▶ [Task to carry out] Report each line of the data that includes the word "Segoe".

▶ [Raw data]
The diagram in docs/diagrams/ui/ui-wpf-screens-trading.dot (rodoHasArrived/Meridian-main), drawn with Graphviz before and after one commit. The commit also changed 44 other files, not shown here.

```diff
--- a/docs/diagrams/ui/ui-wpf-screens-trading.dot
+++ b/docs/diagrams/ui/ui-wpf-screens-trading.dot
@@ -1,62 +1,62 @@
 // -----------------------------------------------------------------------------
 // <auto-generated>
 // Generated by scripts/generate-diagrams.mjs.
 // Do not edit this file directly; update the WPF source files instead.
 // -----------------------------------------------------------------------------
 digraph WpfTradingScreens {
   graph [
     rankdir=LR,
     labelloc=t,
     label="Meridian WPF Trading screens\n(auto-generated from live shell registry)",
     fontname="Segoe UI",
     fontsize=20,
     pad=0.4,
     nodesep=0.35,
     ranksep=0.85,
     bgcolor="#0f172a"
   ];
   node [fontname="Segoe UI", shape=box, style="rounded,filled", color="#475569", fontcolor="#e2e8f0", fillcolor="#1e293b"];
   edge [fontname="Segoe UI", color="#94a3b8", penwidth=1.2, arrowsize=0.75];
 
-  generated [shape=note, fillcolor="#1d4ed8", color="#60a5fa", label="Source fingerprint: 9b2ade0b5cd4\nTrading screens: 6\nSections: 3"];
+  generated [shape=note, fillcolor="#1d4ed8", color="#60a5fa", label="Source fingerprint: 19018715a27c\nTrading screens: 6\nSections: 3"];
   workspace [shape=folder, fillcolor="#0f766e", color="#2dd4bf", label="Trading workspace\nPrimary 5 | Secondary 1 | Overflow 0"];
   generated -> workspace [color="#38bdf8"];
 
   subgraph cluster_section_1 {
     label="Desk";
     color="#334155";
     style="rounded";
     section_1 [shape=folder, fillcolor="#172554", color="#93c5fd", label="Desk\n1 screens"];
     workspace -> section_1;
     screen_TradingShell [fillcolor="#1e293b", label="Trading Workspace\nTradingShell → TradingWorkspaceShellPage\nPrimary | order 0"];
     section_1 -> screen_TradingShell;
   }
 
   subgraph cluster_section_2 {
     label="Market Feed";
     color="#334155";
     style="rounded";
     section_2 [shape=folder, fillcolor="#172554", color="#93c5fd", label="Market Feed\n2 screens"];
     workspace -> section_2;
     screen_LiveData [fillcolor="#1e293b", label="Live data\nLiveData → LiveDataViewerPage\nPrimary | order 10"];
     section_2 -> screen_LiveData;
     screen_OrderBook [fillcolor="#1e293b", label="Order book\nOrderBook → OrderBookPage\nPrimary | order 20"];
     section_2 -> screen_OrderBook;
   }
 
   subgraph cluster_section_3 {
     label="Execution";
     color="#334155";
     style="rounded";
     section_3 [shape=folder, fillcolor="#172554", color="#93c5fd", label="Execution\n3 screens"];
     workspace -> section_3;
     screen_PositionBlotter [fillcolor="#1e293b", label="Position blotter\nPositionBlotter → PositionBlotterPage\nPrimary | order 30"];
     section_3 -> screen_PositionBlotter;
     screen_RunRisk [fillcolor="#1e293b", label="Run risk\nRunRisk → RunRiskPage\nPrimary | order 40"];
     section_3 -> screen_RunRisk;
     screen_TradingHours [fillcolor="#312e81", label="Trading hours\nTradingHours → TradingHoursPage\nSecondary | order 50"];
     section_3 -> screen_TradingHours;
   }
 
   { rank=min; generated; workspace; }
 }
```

▶ [Answer to this task]
     fontname="Segoe UI",
   node [fontname="Segoe UI", shape=box, style="rounded,filled", color="#475569", fontcolor="#e2e8f0", fillcolor="#1e293b"];
   edge [fontname="Segoe UI", color="#94a3b8", penwidth=1.2, arrowsize=0.75];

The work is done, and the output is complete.